Web page revision data
§
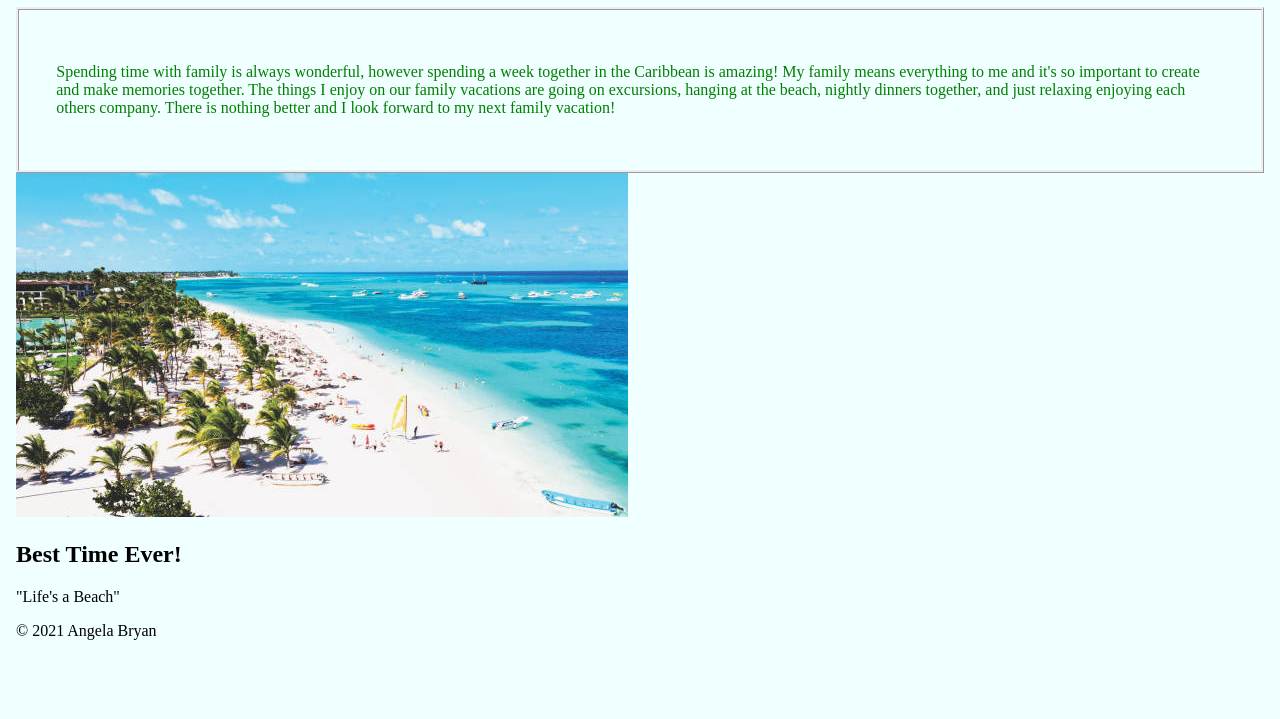
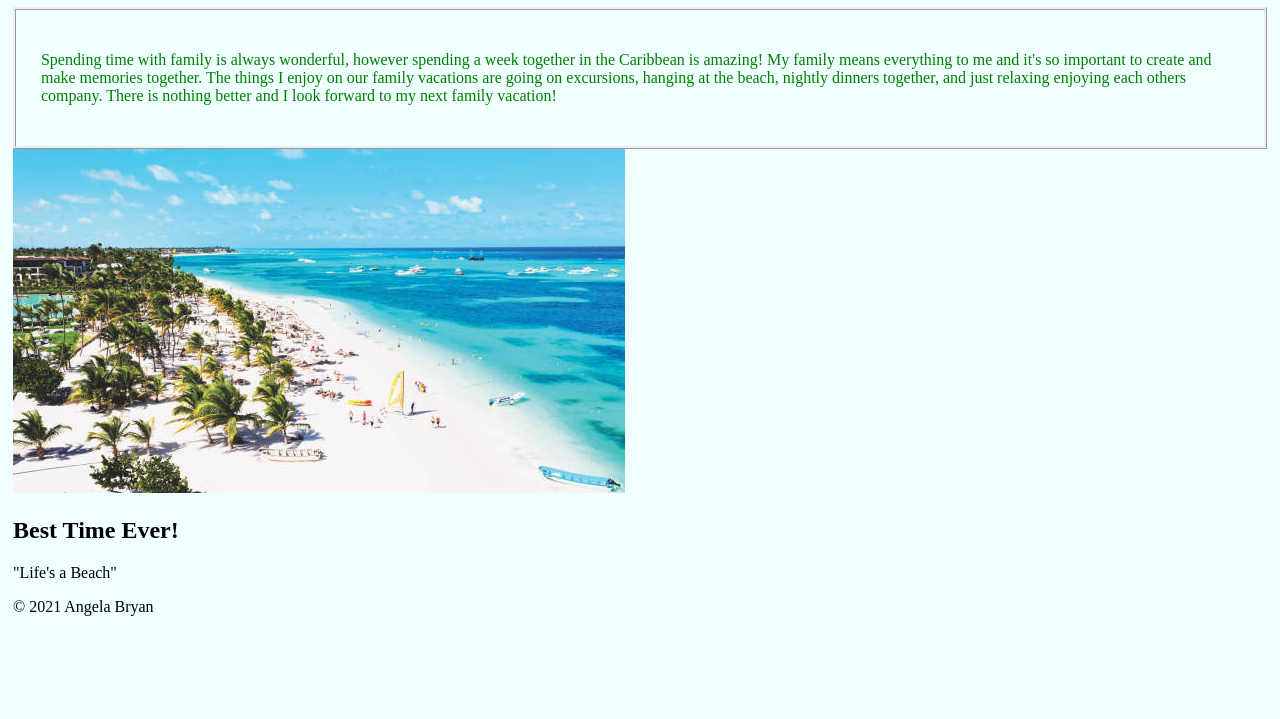
Before and after one commit to angelambryan/assignment-4-html-me-something-angelambryan, a website: page index.html in a window 1280 px wide. Shown: the part 81-800 px from the top of the page. Drawn offline with Linux system fonts and the light colour scheme.

Commit message:
new changes

```diff
--- a/styles.css
+++ b/styles.css
@@ -20,13 +20,13 @@ html {
 
 body {
     display: block;
-    margin: 8px;
-    margin-top: 8px;
-    margin-right: 8px;
-    margin-bottom: 8px;
-    margin-left: 8px;
+    margin: 5px;
+    margin-top: 5px;
+    margin-right: 5px;
+    margin-bottom: 5px;
+    margin-left: 5px;
     }
 
 #testP {
-    padding: 3%;
+    padding: 2%;
     }
```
§
■ Exercise objective
An exact copy of all the data above is required; omit any pictures.

■ Written answer
Before and after one commit to angelambryan/assignment-4-html-me-something-angelambryan, a website: page index.html in a window 1280 px wide. Shown: the part 81-800 px from the top of the page. Drawn offline with Linux system fonts and the light colour scheme.

Commit message:
new changes

```diff
--- a/styles.css
+++ b/styles.css
@@ -20,13 +20,13 @@ html {
 
 body {
     display: block;
-    margin: 8px;
-    margin-top: 8px;
-    margin-right: 8px;
-    margin-bottom: 8px;
-    margin-left: 8px;
+    margin: 5px;
+    margin-top: 5px;
+    margin-right: 5px;
+    margin-bottom: 5px;
+    margin-left: 5px;
     }
 
 #testP {
-    padding: 3%;
+    padding: 2%;
     }
```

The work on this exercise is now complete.